Supergroups are an interesting phenomenon, one which I’ve spoken about many times here at One A Day. Whether it’s taking a singer from one band and transplanting them onto another (hello Audioslave), kicking around some new tunes because you’re a bit bored of your current band (hello Divine Fits) or just teaming up with the best players you know to create some omnipotent monster (er, Them Crooked Vultures, the road to success seems to be at once both assured and also totally precarious. Consider then, the plight of JJAMZ (‘juh-jamz’ for those, like me, who cannot phonetically spell anything); a band with five members, each of whom come from groups of varying levels of awesome. There’s James Valentine from Maroon 5, who you’d never know because you’d have to get around Adam Levine’s ego to find him but is actually a killer guitarist and the man responsible for some of my favourite licks on Songs About Jane. There’s Z Berg, from the ill-fated, Mark Ronson-touted girl group The Like. There’s Alex Greenwald, who is in movies and TV and fronted Phantom Planet for christ’s sake and there’s also a dude called Michael Runion I know nothing about and Jason Boesel, who played drums for Rilo Kiley, a band I know far too much about. All signs point to a complete messhugas, and yet this is one of the most likeable songs I’ve heard all month.
‘Heartbeat’ is synthy and icy in the same way nearly every song with the word ‘Heartbeat’ in it has has been successful since we’ve been writing this blog (read: The Knife, Robyn, other Swedish people). However, it’s also kind of joyous, in a carefree, Los Angeles manner, throwing off sensual late summer vibes perpetuated by the extremely likeable – I’m sorry about that pun – vocals of Z, whose tone matches the throbbing Knightrider bass so well that it’s easy to see why Ronson thought she would go places. The chord progression isn’t exactly revolutionary, but the way it’s phased between the flattened toms and that phased bass seems to make it work. It also gives a lot of contrast a song that coud be everything all at once, particularly considering the pedigree of the players involved. You only hear Valentine chime in right before the chorus explodes, at which point he’s all over the thing like a rash; bending lead notes, strumming backing chords and trying to keep up under a small army of computerised sounds. You hear him lingering into the next verse, too, providing a nice counterpoint between the machines and the people controlling them, and a very early Killers-esque vibe to it all, too. I should point out that I have no idea what Greenwald is playing or doing on this song, so one imagines he’s just kicking back in some khakis and making the magic happen. After all, for all of the pull power here, he’s the guy , everyone.

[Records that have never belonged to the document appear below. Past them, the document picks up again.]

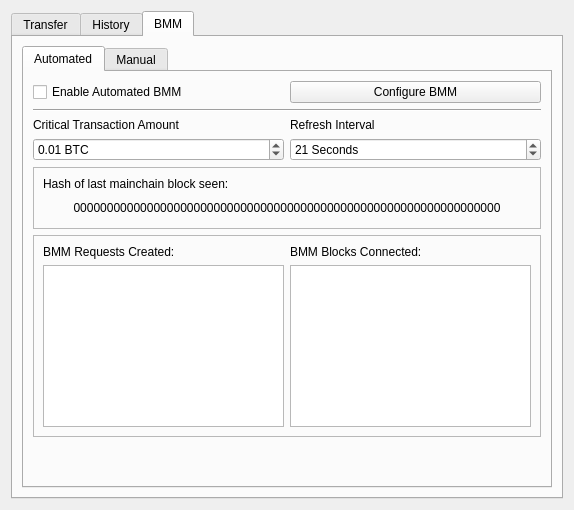
Before: the Qt Designer form src/qt/forms/sidechainpage.ui in skydogenet/sidechains, drawn with Qt 5.
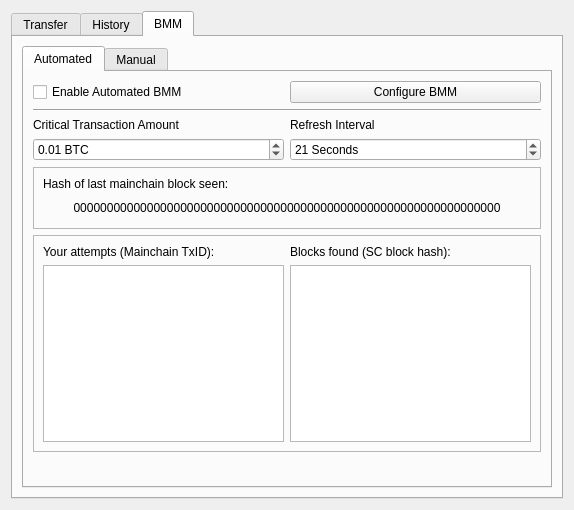
After: the same form once the commit is applied. The open tabs and pages were chosen to show the change. Icons and pictures are not drawn. Custom widgets are drawn as their Qt base class.

Patch:
```diff
--- a/src/qt/forms/sidechainpage.ui
+++ b/src/qt/forms/sidechainpage.ui
@@ -694,14 +694,14 @@
               <item row="0" column="0">
                <widget class="QLabel" name="label_18">
                 <property name="text">
-                 <string>BMM Requests Created:</string>
+                 <string>Your attempts (Mainchain TxID):</string>
                 </property>
                </widget>
               </item>
               <item row="0" column="1">
                <widget class="QLabel" name="label_19">
                 <property name="text">
-                 <string>BMM Blocks Connected:</string>
+                 <string>Blocks found (SC block hash):</string>
                 </property>
                </widget>
               </item>
@@ -714,7 +714,7 @@
               <enum>Qt::Vertical</enum>
              </property>
              <property name="sizeType">
-              <enum>QSizePolicy::Minimum</enum>
+              <enum>QSizePolicy::Maximum</enum>
              </property>
              <property name="sizeHint" stdset="0">
               <size>
```
Left out of the diff: 6 changed lines with no effect on the pictures.
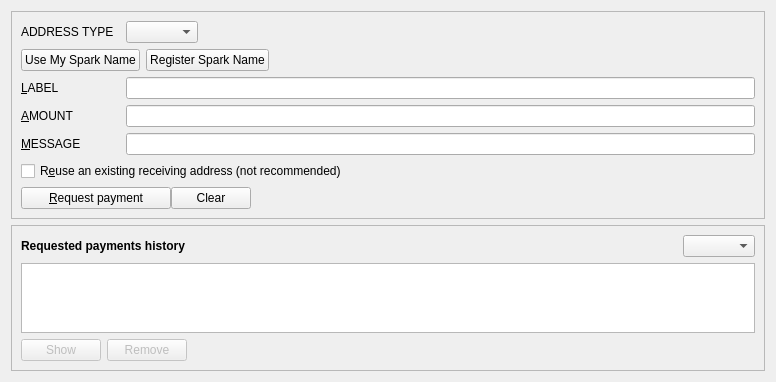
firoorg/firo, file src/qt/forms/receivecoinsdialog.ui: the form before one commit.
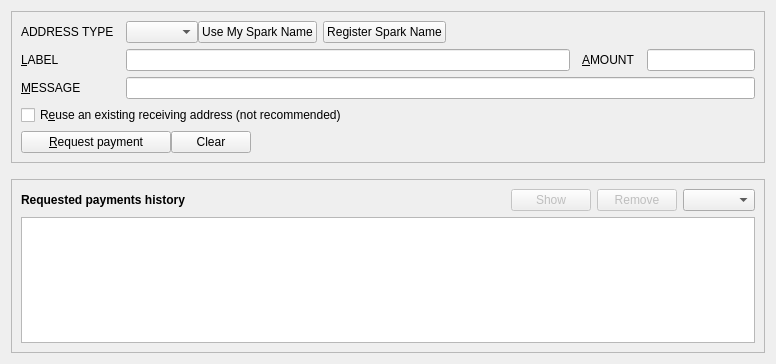
The form after the commit. Custom widgets are drawn as their Qt base class.

Commit message: Qt: Show more payment requests on Receive

What changed in the file:
```diff
--- a/src/qt/forms/receivecoinsdialog.ui
+++ b/src/qt/forms/receivecoinsdialog.ui
@@ -63,21 +63,6 @@
               </widget>
             </item>
             <item>
-              <spacer name="horizontalSpacer__">
-                <property name="orientation">
-                  <enum>Qt::Horizontal</enum>
-                </property>
-                <property name="sizeHint" stdset="0">
-                  <size>
-                    <width>40</width>
-                    <height>20</height>
-                  </size>
-                </property>
-              </spacer>
-            </item>
-          </layout>
-        </item>
-        <item row="1" column="0" colspan="2">
          <widget class="QWidget" name="sparkNameActions" native="true">
           <layout class="QHBoxLayout" name="sparkNameActionsLayout">
            <property name="leftMargin"><number>0</number></property>
@@ -126,7 +111,22 @@
           </layout>
          </widget>
         </item>
-        <item row="2" column="0">
+            <item>
+              <spacer name="horizontalSpacer__">
+                <property name="orientation">
+                  <enum>Qt::Horizontal</enum>
+                </property>
+                <property name="sizeHint" stdset="0">
+                  <size>
+                    <width>40</width>
+                    <height>20</height>
+                  </size>
+                </property>
+              </spacer>
+            </item>
+          </layout>
+        </item>
+        <item row="1" column="0">
          <widget class="QLabel" name="label_2">
           <property name="toolTip">
            <string>An optional label to associate with the new receiving address.</string>
@@ -139,14 +139,19 @@
           </property>
          </widget>
         </item>
-        <item row="2" column="1">
+        <item row="1" column="1">
+         <layout class="QHBoxLayout" name="labelAmountLayout" stretch="1,0,0">
+          <property name="spacing">
+           <number>12</number>
+          </property>
+          <item>
          <widget class="QLineEdit" name="reqLabel">
           <property name="toolTip">
            <string>An optional label to associate with the new receiving address.</string>
           </property>
          </widget>
         </item>
-        <item row="3" column="0">
+          <item>
          <widget class="QLabel" name="label">
           <property name="toolTip">
            <string>An optional amount to request. Leave this empty or zero to not request a specific amount.</string>
@@ -159,7 +164,7 @@
           </property>
          </widget>
         </item>
-        <item row="3" column="1">
+          <item>
          <widget class="BitcoinAmountField" name="reqAmount">
           <property name="minimumSize">
            <size>
@@ -172,7 +177,9 @@
           </property>
          </widget>
         </item>
-        <item row="4" column="0">
+         </layout>
+        </item>
+        <item row="2" column="0">
          <widget class="QLabel" name="label_3">
           <property name="toolTip">
            <string>An optional message to attach to the payment request, which will be displayed when the request is opened. Note: The message will not be sent with the payment over the Firo network.</string>
@@ -185,14 +192,14 @@
           </property>
          </widget>
         </item>
-        <item row="4" column="1">
+        <item row="2" column="1">
          <widget class="QLineEdit" name="reqMessage">
           <property name="toolTip">
            <string>An optional message to attach to the payment request, which will be displayed when the request is opened. Note: The message will not be sent with the payment over the Firo network.</string>
           </property>
          </widget>
         </item>
-        <item row="5" column="0" colspan="2">
+        <item row="3" column="0" colspan="2">
          <widget class="QCheckBox" name="reuseAddress">
           <property name="toolTip">
            <string>Reuse one of the previously used receiving addresses. Reusing addresses has security and privacy issues. Do not use this unless re-generating a payment request made before.</string>
@@ -202,7 +209,7 @@
           </property>
          </widget>
         </item>
-        <item row="6" column="0" colspan="2">
+        <item row="4" column="0" colspan="2">
          <layout class="QHBoxLayout" name="horizontalLayout">
           <item>
            <widget class="QPushButton" name="receiveButton">
@@ -312,6 +319,38 @@
               </property>
             </spacer>
           </item>
+          <item>
+           <widget class="QPushButton" name="showRequestButton">
+            <property name="enabled">
+             <bool>false</bool>
+            </property>
+            <property name="toolTip">
+             <string>Show the selected request (does the same as double clicking an entry)</string>
+            </property>
+            <property name="text">
+             <string>Show</string>
+            </property>
+            <property name="autoDefault">
+             <bool>false</bool>
+            </property>
+           </widget>
+          </item>
+          <item>
+           <widget class="QPushButton" name="removeRequestButton">
+            <property name="enabled">
+             <bool>false</bool>
+            </property>
+            <property name="toolTip">
+             <string>Remove the selected entries from the list</string>
+            </property>
+            <property name="text">
+             <string>Remove</string>
+            </property>
+            <property name="autoDefault">
+             <bool>false</bool>
+            </property>
+           </widget>
+          </item>
           <item>
             <widget class="QComboBox" name="addressTypeHistoryCombobox">
             </widget>
@@ -331,55 +370,6 @@
         </property>
        </widget>
       </item>
-      <item>
-       <layout class="QHBoxLayout" name="horizontalLayout_2">
-        <item>
-         <widget class="QPushButton" name="showRequestButton">
-          <property name="enabled">
-           <bool>false</bool>
-          </property>
-          <property name="toolTip">
-           <string>Show the selected request (does the same as double clicking an entry)</string>
-          </property>
-          <property name="text">
-           <string>Show</string>
-          </property>
-          <property name="autoDefault">
-           <bool>false</bool>
-          </property>
-         </widget>
-        </item>
-        <item>
-         <widget class="QPushButton" name="removeRequestButton">
-          <property name="enabled">
-           <bool>false</bool>
-          </property>
-          <property name="toolTip">
-           <string>Remove the selected entries from the list</string>
-          </property>
-          <property name="text">
-           <string>Remove</string>
-          </property>
-          <property name="autoDefault">
-           <bool>false</bool>
-          </property>
-         </widget>
-        </item>
-        <item>
-         <spacer name="horizontalSpacer_2">
-          <property name="orientation">
-           <enum>Qt::Horizontal</enum>
-          </property>
-          <property name="sizeHint" stdset="0">
-           <size>
-            <width>40</width>
-            <height>20</height>
-           </size>
-          </property>
-         </spacer>
-        </item>
-       </layout>
-      </item>
      </layout>
     </widget>
    </item>
```
Lines whose indentation alone changed are shown as unchanged. The commit also changes 1 other file.
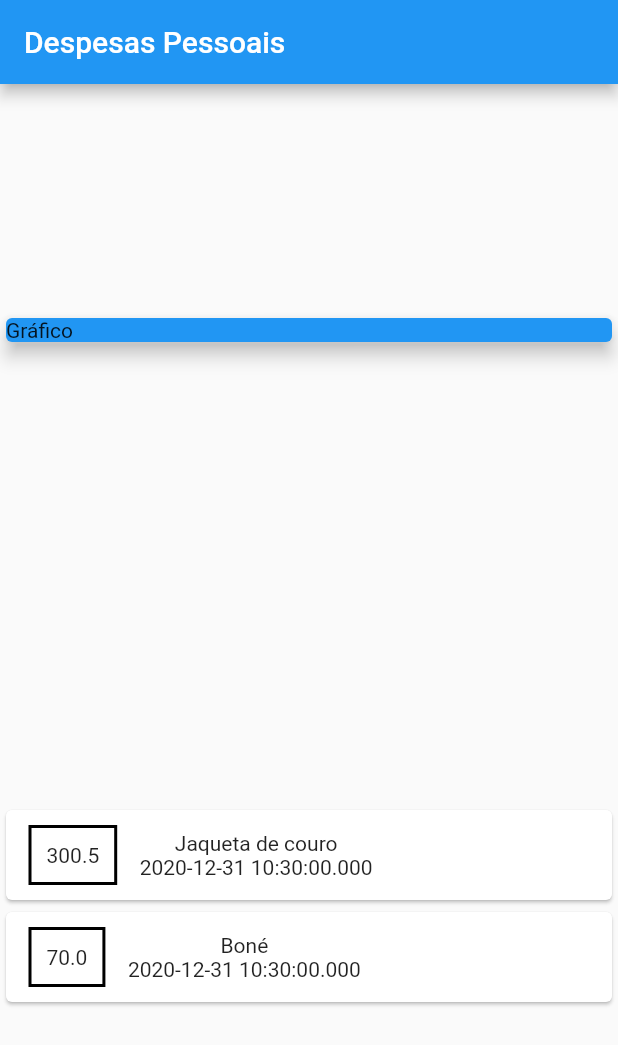
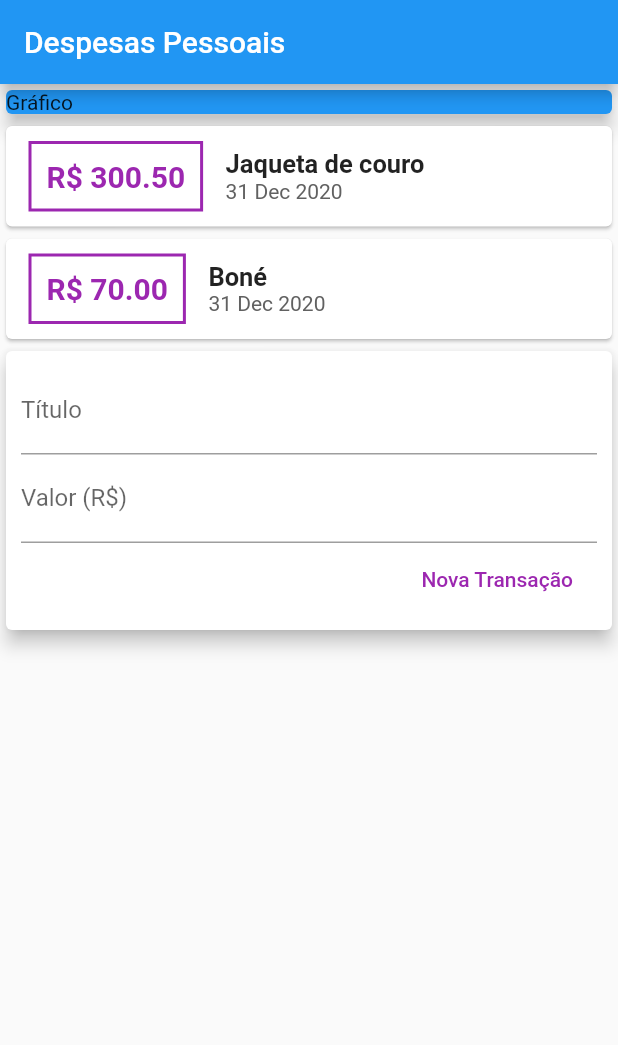
Before and after one commit to PhelippeA/DespesasPessoais, a Flutter app: the screen it shows after launch, on a phone screen of 412 x 824 dp. Shown: the top 1045 px of the screen. Run offline on Flutter 3.47's test engine with Material 2 defaults, Android fonts, the phone set to English and light mode, and no system bars.

Commit message:
Refatoracao do metodo main, com a criacao dos componentes de transaction. O form que recebe o input do usuario e através do onSubmit button adiciona ao list. O componente user é o pai dos dois anteriores e faz a comunicação entre eles e a interface da home page.

```diff
--- /dev/null
+++ b/lib/components/transaction_form.dart
@@ -0,0 +1,49 @@
+import 'package:flutter/material.dart';
+
+class TransactionForm extends StatelessWidget {
+  final titleController = TextEditingController();
+  final valueController = TextEditingController();
+
+  final void Function(String, double) onSubmit;
+  TransactionForm(this.onSubmit);
+
+  @override
+  Widget build(BuildContext context) {
+    return Card(
+      elevation: 5,
+      child: Padding(
+        padding: const EdgeInsets.all(10),
+        child: Column(
+          children: <Widget>[
+            TextField(
+              controller: titleController,
+              decoration: InputDecoration(
+                labelText: 'Título',
+              ),
+            ),
+            TextField(
+              controller: valueController,
+              decoration: InputDecoration(
+                labelText: 'Valor (R\$)',
+              ),
+            ),
+            Row(
+              mainAxisAlignment: MainAxisAlignment.end,
+              children: <Widget>[
+                FlatButton(
+                  child: Text('Nova Transação'),
+                  textColor: Colors.purple,
+                  onPressed: () {
+                    final title = titleController.text;
+                    final value = double.tryParse(valueController.text) ?? 0.0;
+                    onSubmit(title, value);
+                  },
+                ),
+              ],
+            )
+          ],
+        ),
+      ),
+    );
+  }
+}
--- /dev/null
+++ b/lib/components/transaction_list.dart
@@ -0,0 +1,58 @@
+import 'package:flutter/material.dart';
+import 'package:intl/intl.dart';
+import '../models/transaction.dart';
+
+class TransactionList extends StatelessWidget {
+  final List<Transaction> transactions;
+
+  TransactionList(this.transactions);
+
+  @override
+  Widget build(BuildContext context) {
+    return Column(
+      children: transactions
+          .map(
+            (tr) => Card(
+              child: Row(
+                children: <Widget>[
+                  Container(
+                    margin: EdgeInsets.symmetric(horizontal: 15, vertical: 10),
+                    decoration: BoxDecoration(
+                        border: Border.all(
+                      color: Colors.purple,
+                      width: 2,
+                    )),
+                    padding: EdgeInsets.all(10),
+                    child: Text(
+                      'R\$ ${tr.value.toStringAsFixed(2)}',
+                      style: TextStyle(
+                        fontWeight: FontWeight.bold,
+                        fontSize: 20,
+                        color: Colors.purple,
+                      ),
+                    ),
+                  ),
+                  Column(
+                    crossAxisAlignment: CrossAxisAlignment.start,
+                    children: <Widget>[
+                      Text(
+                        tr.title.toString(),
+                        style: TextStyle(
+                            fontSize: 17, fontWeight: FontWeight.bold),
+                      ),
+                      Text(
+                        DateFormat('d MMM y').format(tr.date),
+                        style: TextStyle(
+                          color: Colors.grey[700],
+                        ),
+                      ),
+                    ],
+                  )
+                ],
+              ),
+            ),
+          )
+          .toList(),
+    );
+  }
+}
--- /dev/null
+++ b/lib/components/transaction_user.dart
@@ -0,0 +1,45 @@
+import 'dart:math';
+
+import 'package:despesasPessoais/components/transaction_form.dart';
+import 'package:despesasPessoais/components/transaction_list.dart';
+import 'package:despesasPessoais/models/transaction.dart';
+import 'package:flutter/material.dart';
+
+class TransactionUser extends StatefulWidget {
+  @override
+  _TransactionUserState createState() => _TransactionUserState();
+}
+
+class _TransactionUserState extends State<TransactionUser> {
+  final _transactions = [
+    Transaction(
+        id: 't1',
+        title: 'Jaqueta de couro',
+        value: 300.50,
+        date: DateTime.now()),
+    Transaction(id: 't2', title: 'Boné', value: 70, date: DateTime.now())
+  ];
+
+  _addTransaction(String title, double value) {
+    final newTransaction = Transaction(
+      id: Random().nextDouble().toString(),
+      title: title,
+      value: value,
+      date: DateTime.now(),
+    );
+
+    setState(() {
+      _transactions.add(newTransaction);
+    });
+  }
+
+  @override
+  Widget build(BuildContext context) {
+    return Column(
+      children: [
+        TransactionList(_transactions),
+        TransactionForm(_addTransaction),
+      ],
+    );
+  }
+}
--- a/lib/main.dart
+++ b/lib/main.dart
@@ -1,5 +1,5 @@
-import 'package:despesasPessoais/models/transaction.dart';
 import 'package:flutter/material.dart';
+import 'components/transaction_user.dart';
 
 main() => runApp(ExpensesApp());
 
@@ -11,23 +11,14 @@ class ExpensesApp extends StatelessWidget {
 }
 
 class MyHomePage extends StatelessWidget {
-  final _transactions = [
-    Transaction(
-        id: 't1',
-        title: 'Jaqueta de couro',
-        value: 300.50,
-        date: DateTime.now()),
-    Transaction(id: 't2', title: 'Boné', value: 70, date: DateTime.now())
-  ];
-
   @override
   Widget build(BuildContext context) {
     return Scaffold(
       appBar: AppBar(
         title: Text('Despesas Pessoais'),
       ),
-      body: Column(
-        mainAxisAlignment: MainAxisAlignment.spaceAround,
+      body: SingleChildScrollView(
+        child: Column(
           crossAxisAlignment: CrossAxisAlignment.stretch,
           children: <Widget>[
             Container(
@@ -38,38 +29,9 @@ class MyHomePage extends StatelessWidget {
                 elevation: 5,
               ),
             ),
-          Column(
-            children: _transactions
-                .map(
-                  (tr) => Card(
-                    child: Row(
-                      children: <Widget>[
-                        Container(
-                          margin: EdgeInsets.symmetric(
-                              horizontal: 15, vertical: 10),
-                          decoration: BoxDecoration(
-                              border: Border.all(
-                            color: Colors.black,
-                            width: 2,
-                          )),
-                          padding: EdgeInsets.all(10),
-                          child: Text(
-                            tr.value.toString(),
-                          ),
-                        ),
-                        Column(
-                          children: <Widget>[
-                            Text(tr.title),
-                            Text(tr.date.toString()),
-                          ],
-                        )
+            TransactionUser(),
           ],
         ),
-                  ),
-                )
-                .toList(),
-          ),
-        ],
       ),
     );
   }
--- a/pubspec.yaml
+++ b/pubspec.yaml
@@ -23,6 +23,7 @@ environment:
 dependencies:
   flutter:
     sdk: flutter
+  intl: ^0.16.1
 
 
   # The following adds the Cupertino Icons font to your application.
```
Also changed, not shown: pubspec.lock. Lines whose indentation alone changed are shown as unchanged.
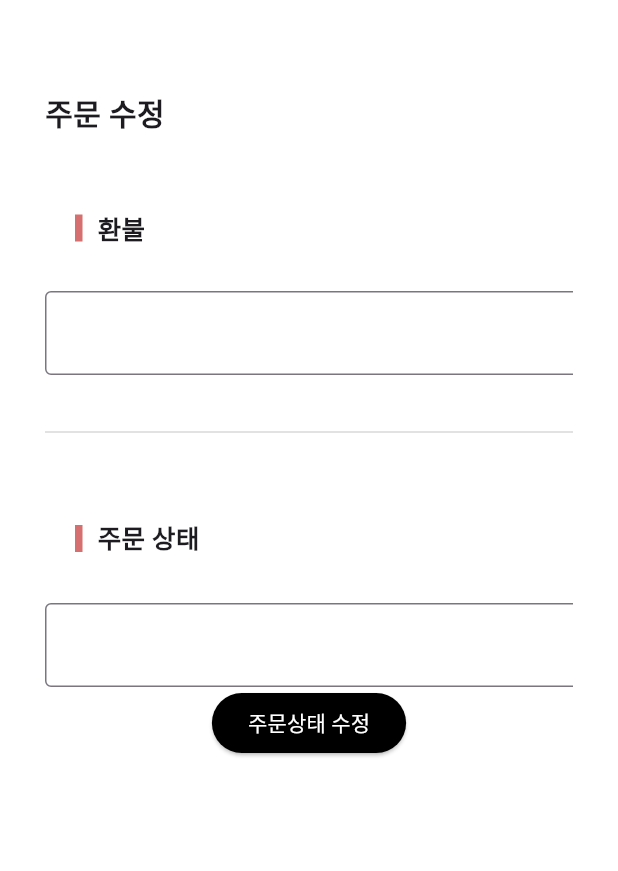
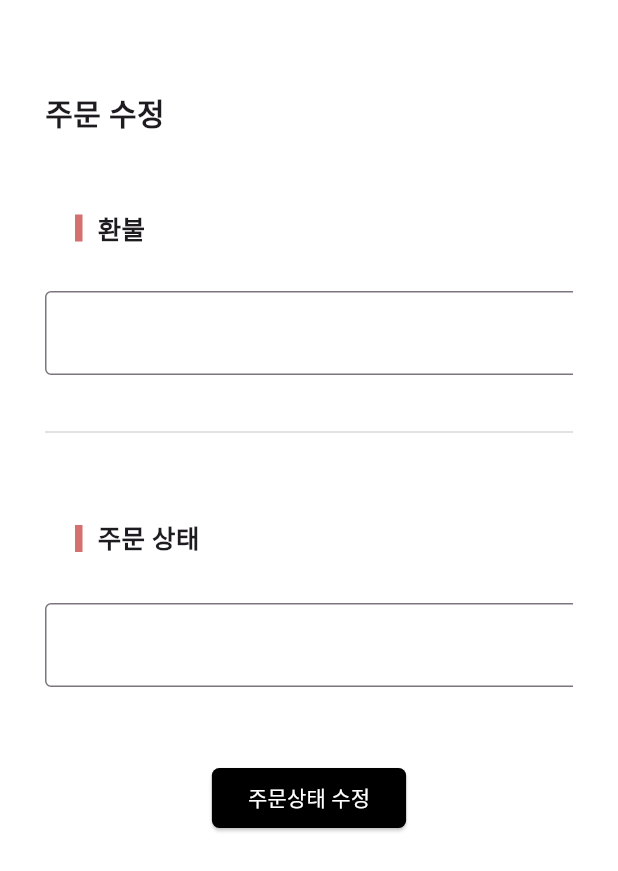
Before and after one commit to donghun-ha/SUmartPick, a Flutter app: the OrderUpdate screen opened directly with empty values, on a phone screen of 412 x 824 dp. Shown: the top 871 px of the screen. Run offline on Flutter 3.47's test engine with Material 3 defaults, Android fonts, the phone set to English and light mode, and no system bars; our stand-ins replace file_picker, firebase_core, get, responsive_framework; accounts and stored records are empty; network calls fail; statements that could not run were skipped.

Commit message:
orders state 수정 테스트

```diff
--- a/sumartpick_web/lib/view/Order_update.dart
+++ b/sumartpick_web/lib/view/Order_update.dart
@@ -29,7 +29,13 @@ class _OrderUpdateState extends State<OrderUpdate> {
     deliveryFinishtime = TextEditingController(text: value[3]);
     selectedFilter = '취소';
     selectedOrderstate = value[4];
-    orderState = ['Payment_completed', 'Preparing_for_delivery', 'In_delivery', 'Delivered', 'Refund'];
+    orderState = [
+      'Payment_completed',
+      'Preparing_for_delivery',
+      'In_delivery',
+      'Delivered',
+      'Refund'
+    ];
     print(value);
   }
 
@@ -110,9 +116,7 @@ class _OrderUpdateState extends State<OrderUpdate> {
                                           child: Text(option),
                                         ))
                                     .toList(),
-                                onChanged: null
-
-                              )
+                                onChanged: null)
                             : DropdownButton<String>(
                                 dropdownColor: Colors.white,
                                 value: selectedFilter, // 현재 선택된 값
@@ -182,8 +186,7 @@ class _OrderUpdateState extends State<OrderUpdate> {
                           dropdownColor: Colors.white,
                           value: selectedOrderstate, // 현재 선택된 값
                           items: orderState
-                                        .map((String option) =>
-                                            DropdownMenuItem<String>(
+                              .map((String option) => DropdownMenuItem<String>(
                                     value: option,
                                     child: Text(option),
                                   ))
@@ -191,6 +194,10 @@ class _OrderUpdateState extends State<OrderUpdate> {
                           onChanged: (String? value) {
                             setState(() {
                               selectedOrderstate = value!; // 선택된 값 업데이트
+                              value == 'Delivered'
+                                  ? deliveryFinishtime.text =
+                                      DateTime.now().toString()
+                                  : deliveryFinishtime.text = '';
                             });
                           },
                         ),
@@ -199,15 +206,18 @@ class _OrderUpdateState extends State<OrderUpdate> {
                   ),
                 ),
               ),
-              ElevatedButton(
+              Padding(
+                padding: const EdgeInsets.fromLTRB(0, 50, 0, 0),
+                child: ElevatedButton(
                     onPressed: () {
-
+                      //
                     },
                     style: ElevatedButton.styleFrom(
                         backgroundColor: Colors.black,
-                  foregroundColor: Colors.white
-                ),
-                child: const Text('주문상태 수정')
+                        foregroundColor: Colors.white,
+                        shape: RoundedRectangleBorder(
+                            borderRadius: BorderRadius.circular(5))),
+                    child: const Text('주문상태 수정')),
               )
             ],
           ),
```
Also changed, not shown: 1 other file. Lines whose indentation alone changed are shown as unchanged.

It was halfway through hearing this song on the CMJ sampler that somehow ended up in my suitcase (yes, they played there and no, I didn’t make it. There were too many shows on and I was too busy watching this) that I realised I’d heard it before. And it was in that certain, gnawing kind of way when you realise that this is a song that has been synced for some kind of massive advertisement. It’s the Yael Naim or Chilly Gonzales feeling. Twenty searches later I found the root of my suspicion, ‘Heartbeat’ was in fact the very track that relaunched Myspace to the world. Mr Timberlake and his investor friends would have had a say in it. And fair enough, because it’s a lovely piece of pop writing. It doesn’t drag, it’s varied enough texturally to keep you bopping in the quiet bits, and if you listen to Z’s impassioned and totally sexy lyrics, it’s pretty dark, too. And then there’s that solo in the middle, which is like a double synth-guitar laser battle from space which builds into split harmonies and is totally unexpected. It’s ballsy, it’s incredible, and it makes me want to take all five of them home and dance around for hours even though I’ve probably heard this sort of thing before – even with the final modulation. Nice work, team.
JJAMZ – ‘Heartbeat’